June 10, 2010
Digest: A judge may serve on a committee formed to urge a county legislature to adopt a resolution naming a court building in honor of a deceased judge.
Rules: 22 NYCRR 100.2; 100.2(A); 100.4(A)(1)-(3); 100.4(B); 100.4(C)(3); 100.4(C)(3)(b)(i)-(iv); Opinions 09-153; 07-134; 98-145 (Vol. XVII).

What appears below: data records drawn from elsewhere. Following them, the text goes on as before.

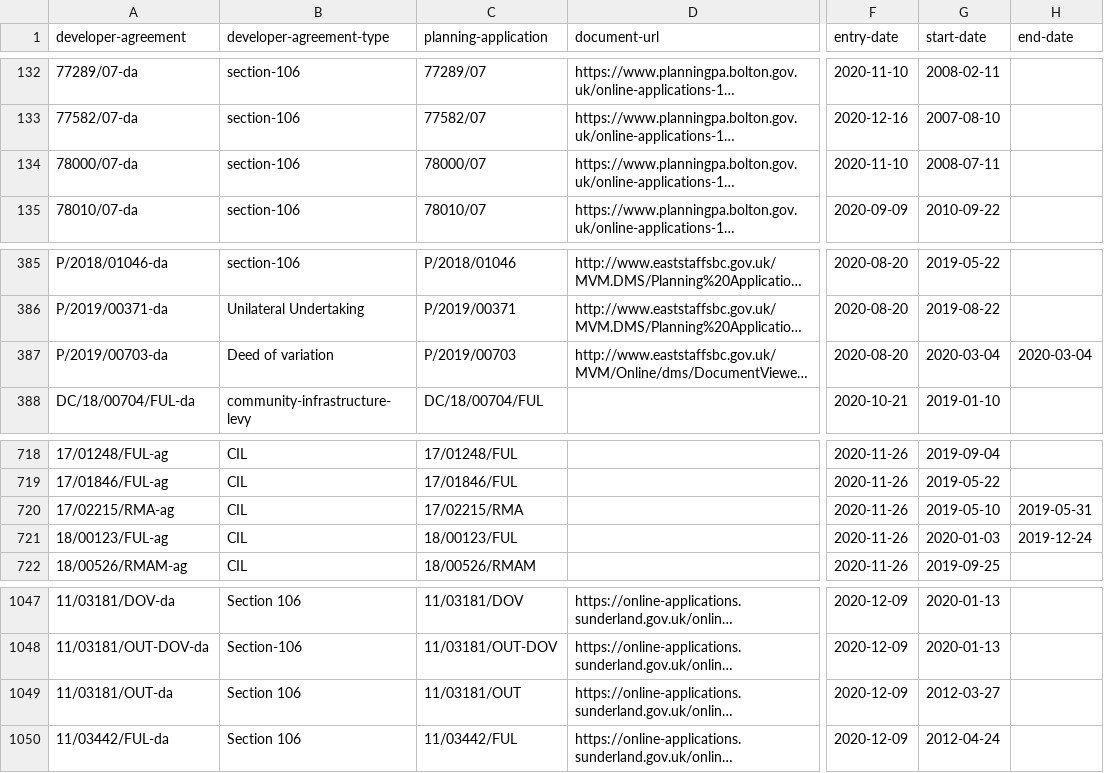
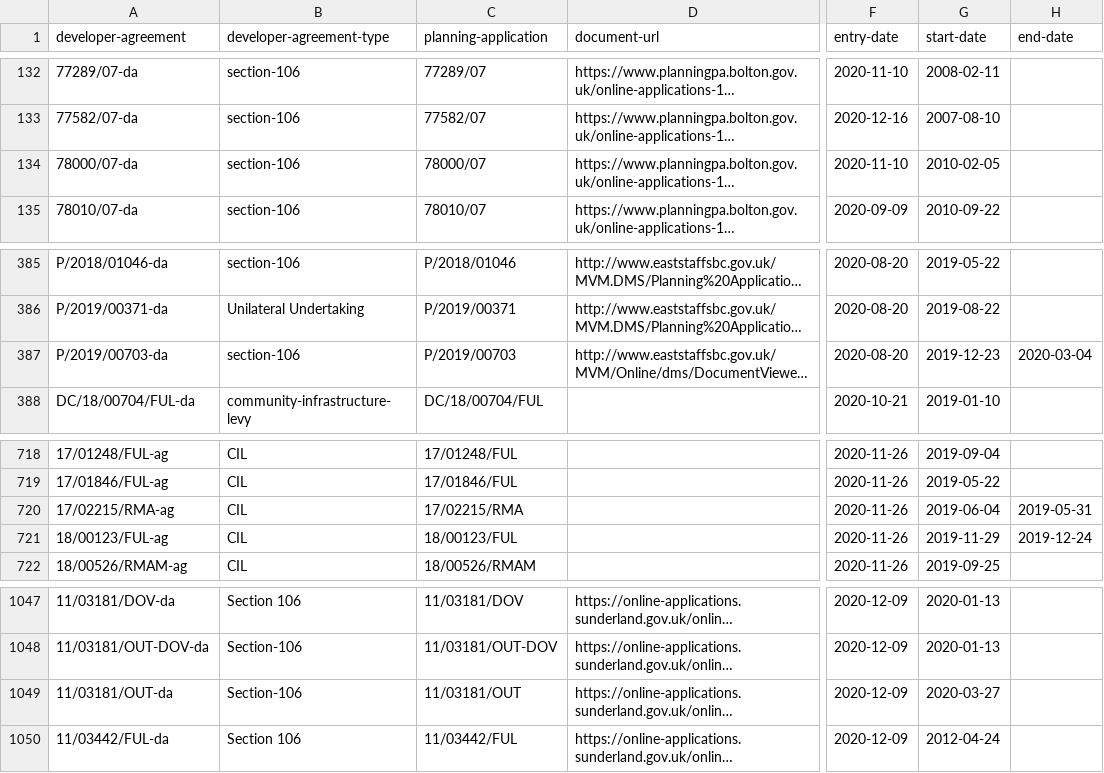
Before and after one commit to digital-land/developer-contributions-collection, a CSV file: dataset/developer-agreement.csv, drawn as a sheet; only a part is shown, gaps mark what is left out; long unchanged cells end in …; the diff names each change by its address in the sheet, - before the commit and + after, or states it on an @@ line.

Commit message:
Data 2021-03-26

```diff
--- a/dataset/developer-agreement.csv
+++ b/dataset/developer-agreement.csv
-G134 (start-date): 2008-07-11
+G134 (start-date): 2010-02-05
-B387 (developer-agreement-type): Deed of variation
+B387 (developer-agreement-type): section-106
-G387 (start-date): 2020-03-04
+G387 (start-date): 2019-12-23
-G720 (start-date): 2019-05-10
+G720 (start-date): 2019-06-04
-G721 (start-date): 2020-01-03
+G721 (start-date): 2019-11-29
-B1049 (developer-agreement-type): Section 106
+B1049 (developer-agreement-type): Section-106
-G1049 (start-date): 2012-03-27
+G1049 (start-date): 2020-03-27
```
Also changed, not shown: 12 other files.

An attorney has asked the inquiring judge to serve on a committee formed to urge a county legislature to adopt a resolution naming a court building in honor of a deceased judge. According to information the judge provided, the committee would comprise “prominent members of the Bench and Bar” who support the resolution. The attorney also has asked the judge to “send a letter indicating why you support such an effort” to the legislator who is sponsoring the resolution. The judge has furnished background information indicating that the resolution has inspired some local controversy and that the legislature previously declined to adopt it. The judge asks whether he/she may serve on the committee and send the requested letter.
A judge must avoid impropriety and the appearance of impropriety in all the judge’s activities (see 22 NYCRR 100.2) and must act at all times in a manner that promotes public confidence in the integrity and impartiality of the judiciary (see 22 NYCRR 100.2[A]). A judge must conduct all of his/her extra-judicial activities so that they are not incompatible with judicial office and do not cast reasonable doubt on the judge’s capacity to act impartially as a judge, detract from the dignity of judicial office or interfere with the proper performance of judicial duties (see 22 NYCRR 100.4[A]-).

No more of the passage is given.